The APRU Biodiversity Genomics Program and Network was launched with an inaugural symposium on November 30. The event brought together leading genomics experts from the region to discuss progress in this area, the challenges they face, and how collective action can advance biodiversity genomics. While ‘10–15 million eukaryotic species and perhaps trillions of bacterial and archaeal species adorn the Tree of Life, ∼2.3 million are actually known, and of those, fewer than 15,000, mostly microbes, have completed or partially sequenced genomes’ (1)
“We are all very aware of threats to the world’s biodiversity so APRU has developed this symposium in biodiversity genomics to share best practices and discuss challenges. We are doing this in partnership with the University of Sydney, The Chinese University of Hong Kong and UC Davis to share best practices and discuss challenges in biodiversity genomics, which we hope will lead to the development of a region wide program supporting important capacity building activities,” APRU Secretary General Christopher Tremewan said, emphasizing the importance the program will have in addressing the biodiversity challenges of the region.

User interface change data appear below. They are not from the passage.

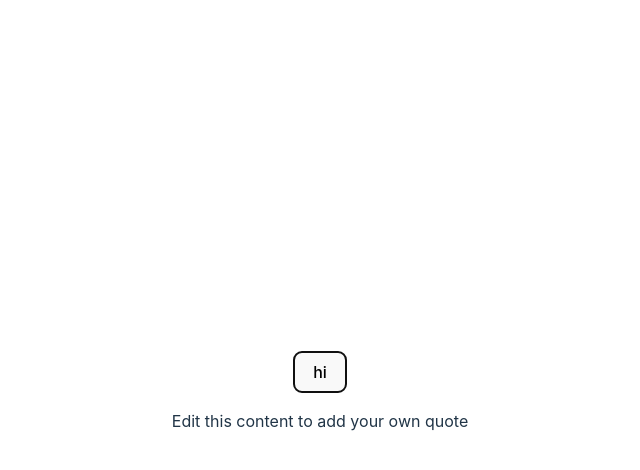
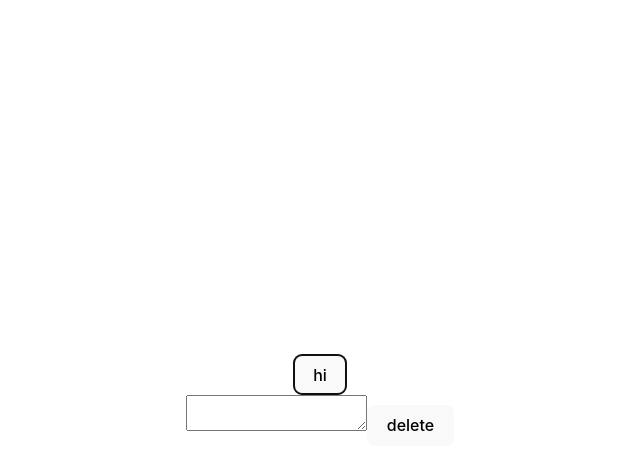
Before and after one commit to DianaBorro/Hackathon, a React (Vite) app in the folder FRONTEND/Hackathon-frontend/: page / in a window 1280 px wide. Both pictures are taken after a click on the button "hi". Shown: the top 470 px of the page, without its empty margins (320-960 px from the left). Built offline with nearby package versions, Linux system fonts and the light colour scheme.

Commit message:
Feat: Add delete button

```diff
--- a/FRONTEND/Hackathon-frontend/src/Document.tsx
+++ b/FRONTEND/Hackathon-frontend/src/Document.tsx
@@ -1,9 +1,15 @@
 const Document = () => {
+  const handleDelete = () => {};
+
   return (
     <>
-      <blockquote contentEditable="true">
+      {/* <blockquote contentEditable="true">
         <p>Edit this content to add your own quote</p>
-      </blockquote>
+      </blockquote> */}
+      <div className="document">
+        <textarea></textarea>
+        <button>delete</button>
+      </div>
     </>
   );
 };
--- a/FRONTEND/Hackathon-frontend/src/Documents.tsx
+++ b/FRONTEND/Hackathon-frontend/src/Documents.tsx
@@ -37,7 +37,7 @@ const Documents = () => {
       >
         hi
       </button>
-      {documents.map((document, index) => (
+      {documents.map((_document, index) => (
         <Document key={index} />
       ))}
     </>
```
Also changed, not shown: FRONTEND/Hackathon-frontend/src/api/api.ts (added).
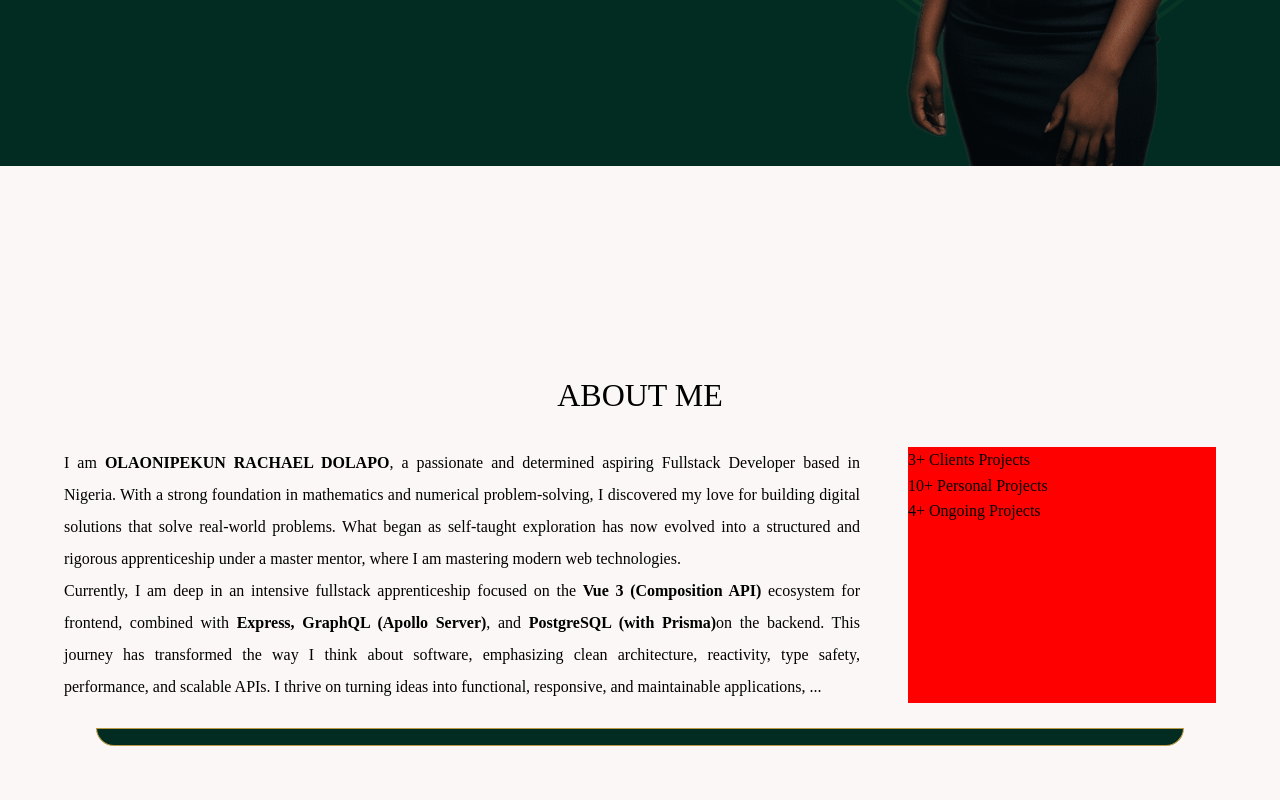
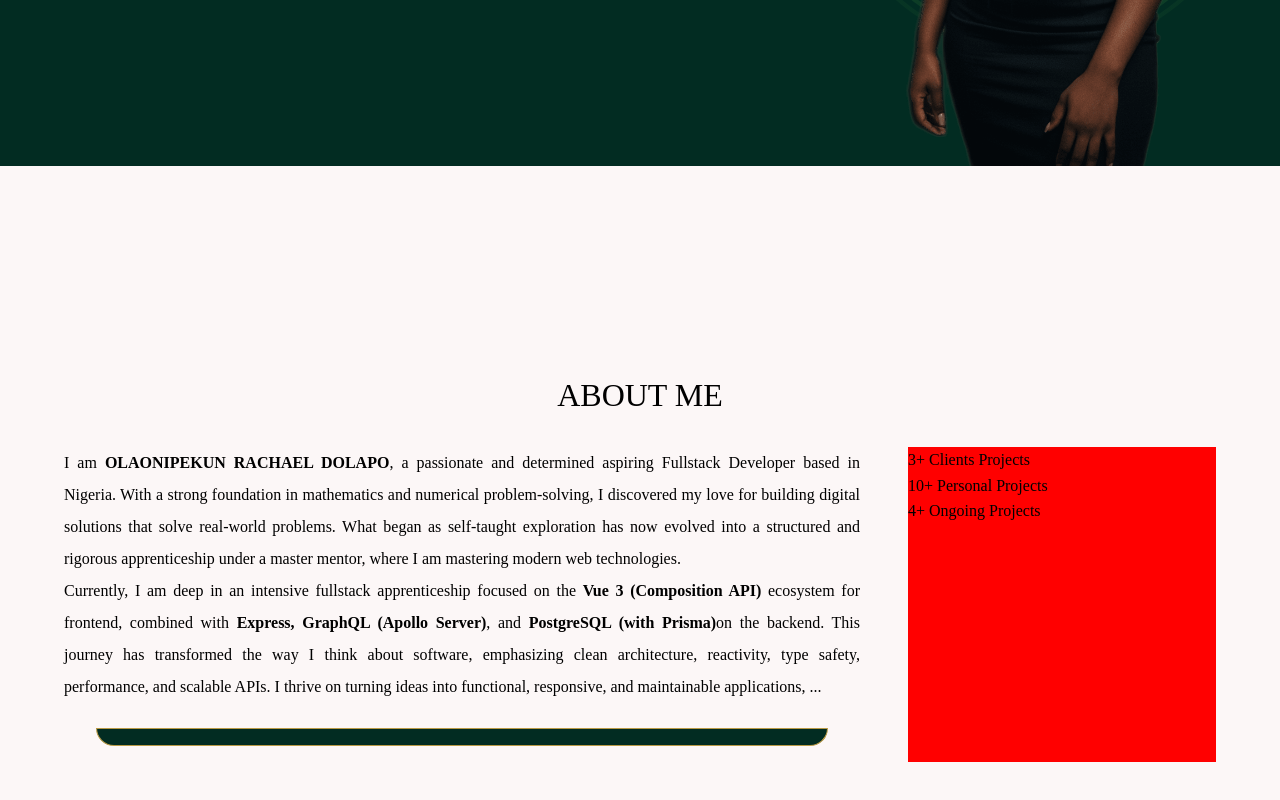
Before and after one commit to Lovethrech/my-main-portfolio, a Vue app: page / in a window 1280 px wide. Shown: the part 565-1365 px from the top of the page. Built offline with nearby package versions, Linux system fonts and the light colour scheme.

Commit message:
working on the home-about components.

```diff
--- a/src/components/home/about/HomeAboutCtn.vue
+++ b/src/components/home/about/HomeAboutCtn.vue
@@ -2,7 +2,6 @@
 import HomeAboutTitle from './HomeAboutTitle.vue';
 import HomeAboutDesc from './HomeAboutDesc.vue';
 import HomeAboutDescStats from "./HomeAboutDescStats.vue";
-import ColoredBtn from '../ColoredBtn.vue';
 </script>
 
 <template>
@@ -14,7 +13,6 @@ import ColoredBtn from '../ColoredBtn.vue';
                 <HomeAboutDesc/>
                 <HomeAboutDescStats/>
             </div>
-            <ColoredBtn/>
         </div>
     </section>
 </template>
--- a/src/components/home/about/HomeAboutDesc.vue
+++ b/src/components/home/about/HomeAboutDesc.vue
@@ -1,3 +1,7 @@
+<script setup>
+import ColoredBtn from '../ColoredBtn.vue';
+</script>
+
 <template>
     <div class="home-about-desc-ctn">
         <p class="home-about-desc">
@@ -11,6 +15,7 @@
             This journey has transformed the way I think about software, emphasizing clean architecture, reactivity, type safety,
             performance, and scalable APIs. I thrive on turning ideas into functional, responsive, and maintainable applications, ...
         </p>
+        <ColoredBtn/>
     </div>
 </template>
 
```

Nathan Lo, Professor of Evolutionary Biology at the University of Sydney, together with Jerome Hui, Associate Professor at The Chinese University of Hong Kong’s School of Life Sciences, led on the development of the Symposium and moderated the event.
Harris Lewin, Professor of Evolution and Ecology at the University of California, Davis, gave the keynote address on the Earth BioGenome Project, an initiative that aims to sequence and catalog the genomes of all of Earth’s currently described eukaryotic species over a period of ten years. Lewin warned that eukaryotic life is under threat from pollution, over-exploitation, invasive species and, even more alarmingly, climate change.
Andrew Jackson Crawford, Associate Professor at the Department of Biological Sciences of the Universidad de los Andes, presented on challenges and solutions for biodiversity genomics in Colombia. Dr. Carolyn Hogg, Senior Research Manager for the Australasian Wildlife Genomics Group in the Faculty of Science of The University of Sydney, explained how genomics could be used to reduce the rate of species extinction in Australia. The other speakers were Dr. Herawati Sudoyo, Deputy Director of the Eijkman Institute for Molecular Biology in Jakarta; Balaji Chattopadhyay, Assistant Professor at the Trivedi School of Biosciences at Ashoka University; Subha Bhassu, Professor of Animal Genetics and Evolutionary Biology at the University of Malaya’s Institute of Biological Sciences; Hayde Galvez, Assistant Professor and Researcher at the University of the Philippines Los Banos; and program co-leader Jerome Hui.
Following the presentations, Kathy Belov, Pro-Vice Chancellor (Global Engagement) and Professor of Comparative Genomics at the University of Sydney, explained the APRU Biodiversity Genomics Program and Network’s future agenda, encouraging anyone interested to join the group to approach the organizers.
“Over the coming months we will hold a series of workshops with the aim of building a new APRU strategic project focused on Biodiversity. This platform will give biodiversity researchers around the Pacific Rim an opportunity to join together to tackle biodiversity decline in our region using the latest advances in science. Working together we can influence policy and tackle one of the greatest challenges facing our region – the loss of our iconic native species,” Belov said.
Find out more details about the symposium here.
(1) Earth BioGenome Project: Sequencing life for the future of life